You might think Buccaneers corner Aqib Talib being arrested was just about Talib being someone with bad decision-making skills, but according to Mike Florio of Pro Football Talk, it's about so much more, dear reader.
The lockout means that players who may require ongoing attention from their teams in order to keep them out of trouble won’t have that support. Which means that those players could be more likely to get into trouble.
He's so right. If the NFL doesn't come back, the important guidance and support that Aqib Talib has received by the bucketful since he was a troubled but talented undergrad at Kansas University will disappear, and then he and other NFL players who rely on the NFL's guidance and support will instantly morph into criminal moronbeasts each as violent and troubled as Talib.
Just imagine what the world would have been like already without the NFL's amazing guidance program. Without it, Perrish Cox would have allegedly committed a serious act of sexual assault instead of the measly charge he did get. Thank you, NFL, for ensuring that Perrish Cox did not rape a federal building. Imagine what Raheem Brock would have drunkenly steered in the depths of the night if not for the NFL's astonishing guidance! No hijacked shipping freighter piled into a bridge by a hammered Raheem Brock? You're welcome, Seattle. Did you see Chris Cook backing a howitzer out of the back of his truck to settle a dispute? Only a handgun, you say? Nods smugly, pats self on back.
It's not even like the league goes out of the way to overestimate its own value in the stability of NFL players' lives. The sick bit is that they don't even have to; the press corps covering the NFL, either blinded by proximity to the league or overly eager to curry favor, does the job for them of constructing a vision of benevolent and entirely necessary paternalism for the league.

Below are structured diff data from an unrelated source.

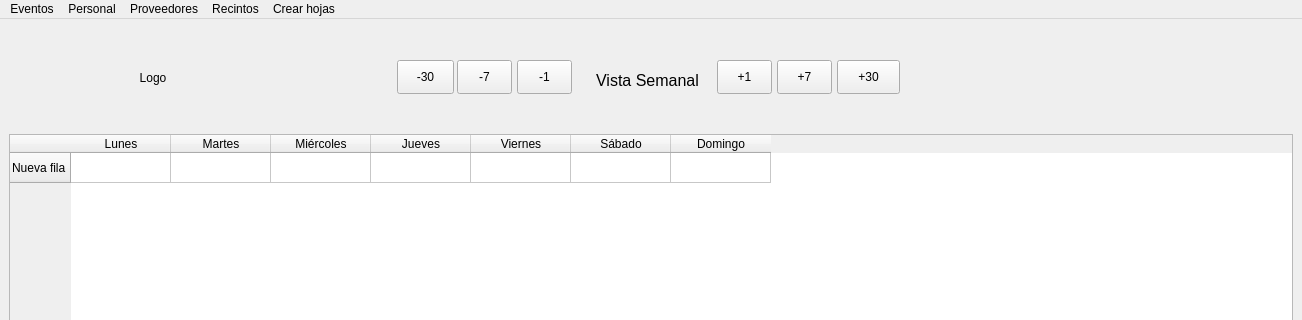
First picture: the form in elaleph/menuprincipal_ui.ui, repository Aleph1981/elaleph, before the edit; both pictures show x 0 to 1302 and y 0 to 320 of the 1302 by 666 pixel window.
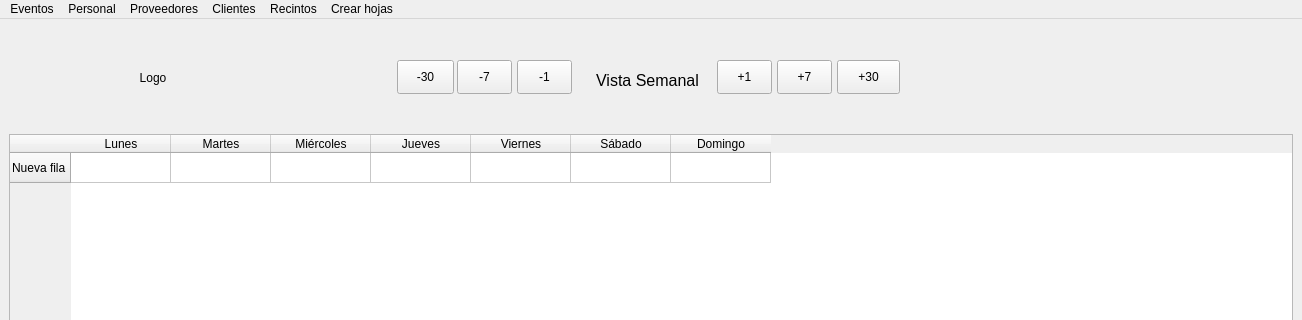
Second picture: the form after the edit.

Patch:
```diff
--- a/elaleph/menuprincipal_ui.ui
+++ b/elaleph/menuprincipal_ui.ui
@@ -566,9 +566,16 @@
     </property>
     <addaction name="action_alta_recinto"/>
    </widget>
+   <widget class="QMenu" name="menuClientes">
+    <property name="title">
+     <string>Clientes</string>
+    </property>
+    <addaction name="actionClientes"/>
+   </widget>
    <addaction name="menuEventos"/>
    <addaction name="menuPersonal"/>
    <addaction name="menuProveedores"/>
+   <addaction name="menuClientes"/>
    <addaction name="menuRecintos"/>
    <addaction name="menuCrear_hojas"/>
   </widget>
```
Left out of the diff: 16 changed lines with no effect on the pictures.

This point, illustrated even further here:
At the risk of crossing into the melodramatic, this lockout needs to end before a player with real needs for counseling and/or oversight and/or a direct line of communication to his head coach gets into real trouble, or even worse gets killed.
The idea that NFL coaches have anything like meaningful personal relationships with players in what is by all accounts an exceedingly clinical and professional environment should be laughable enough, but this is Boys' Town juvenile psychology applied to a discussion of adults splitting a pie worth billions of dollars. This is business, not some kind of passion play between the priests of management overseeing the talented but wayward orphans of the NFLPA. To write about it any other way is to write a fantasy, one that some writers seem happy to write for the league pro bono.